Consequently, these misleading websites violate federal law. The NRCC should take down these websites and the FEC should initiate an enforcement action against the NRCC’s flagrant violations of federal campaign finance law.

The Arizona political media has entirely failed to report that the NRCC mirror web sites are in violation of federal law. Per usual, they want to treat this story as all in good fun. Anything goes in politics. No, it does not you feckless media villagers.

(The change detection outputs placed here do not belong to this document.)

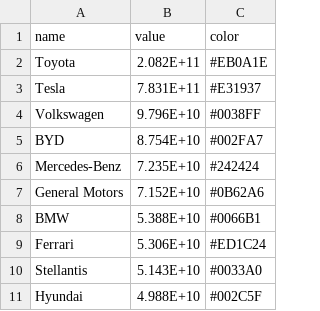
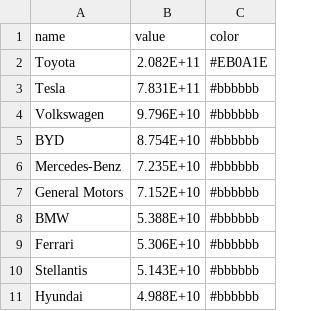
Before and after one commit to ezesiza/theworldincharts, a CSV file: assets/datasets/automotive.csv, drawn as a sheet.

```diff
--- a/assets/datasets/automotive.csv
+++ b/assets/datasets/automotive.csv
@@ -2,10 +2,10 @@ name,value,color
 Toyota,2.082E+11,#EB0A1E
-Tesla,7.831E+11,#E31937
-Volkswagen,9.796E+10,#0038FF
-BYD,8.754E+10,#002FA7
-Mercedes-Benz,7.235E+10,#242424
-General Motors,7.152E+10,#0B62A6
-BMW,5.388E+10,#0066B1
-Ferrari,5.306E+10,#ED1C24
-Stellantis,5.143E+10,#0033A0
-Hyundai,4.988E+10,#002C5F
+Tesla,7.831E+11,#bbbbbb
+Volkswagen,9.796E+10,#bbbbbb
+BYD,8.754E+10,#bbbbbb
+Mercedes-Benz,7.235E+10,#bbbbbb
+General Motors,7.152E+10,#bbbbbb
+BMW,5.388E+10,#bbbbbb
+Ferrari,5.306E+10,#bbbbbb
+Stellantis,5.143E+10,#bbbbbb
+Hyundai,4.988E+10,#bbbbbb
```
Also changed, not shown: assets/datasets/airlines.csv, assets/datasets/biotech.csv, 13 other files.
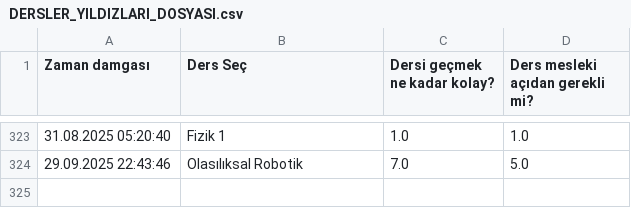
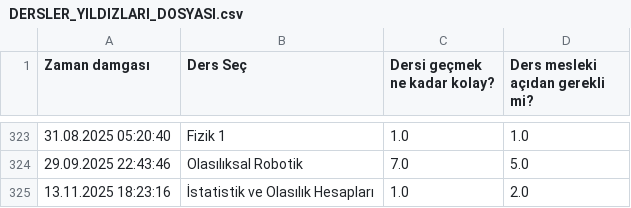
Before and after one commit to baselkelziye/YTU_Bilgisayar_Muhendisligi_Arsiv, a CSV file: readme_olustur/DERSLER_YILDIZLARI_DOSYASI.csv, drawn as a sheet; only a part is shown, gaps mark what is left out; the diff names each change by its address in the sheet, - before the commit and + after, or states it on an @@ line.

```diff
--- a/readme_olustur/DERSLER_YILDIZLARI_DOSYASI.csv
+++ b/readme_olustur/DERSLER_YILDIZLARI_DOSYASI.csv
+row 325: 13.11.2025 18:23:16 | İstatistik ve Olasılık Hesapları | 1.0 | 2.0
```
Also changed, not shown: readme_olustur/DERS_YORUMLARI_DOSYASI.csv, readme_olustur/HOCALAR_YILDIZLARI_DOSYASI.csv, 12 other files.
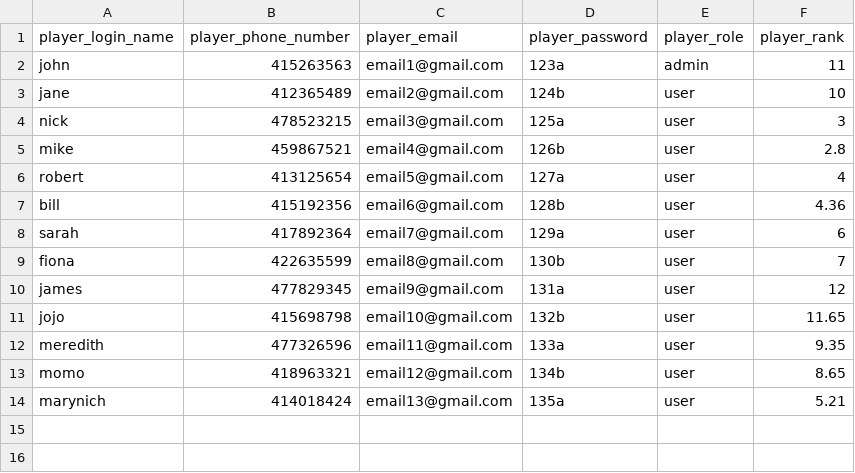
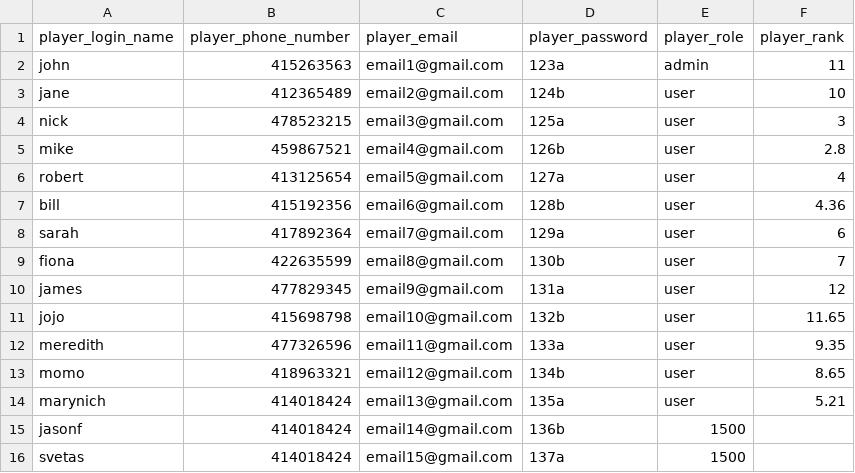
Before and after one commit to msokolovapy/TTMS, a CSV file: supporting_info/user.csv, drawn as a sheet.

```diff
--- a/supporting_info/user.csv
+++ b/supporting_info/user.csv
@@ -14 +14,3 @@ momo,418963321,email12@gmail.com,134b,user,8.65
 marynich,414018424,email13@gmail.com,135a,user,5.21
+jasonf,414018424,email14@gmail.com,136b,1500
+svetas,414018424,email15@gmail.com,137a,1500
```
Also changed, not shown: 4 other files.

Barber, Kirkpatrick and Sinema should file a complaint with the FEC. (Of course, the FEC has been neutered and rendered impotent in enforcement actions).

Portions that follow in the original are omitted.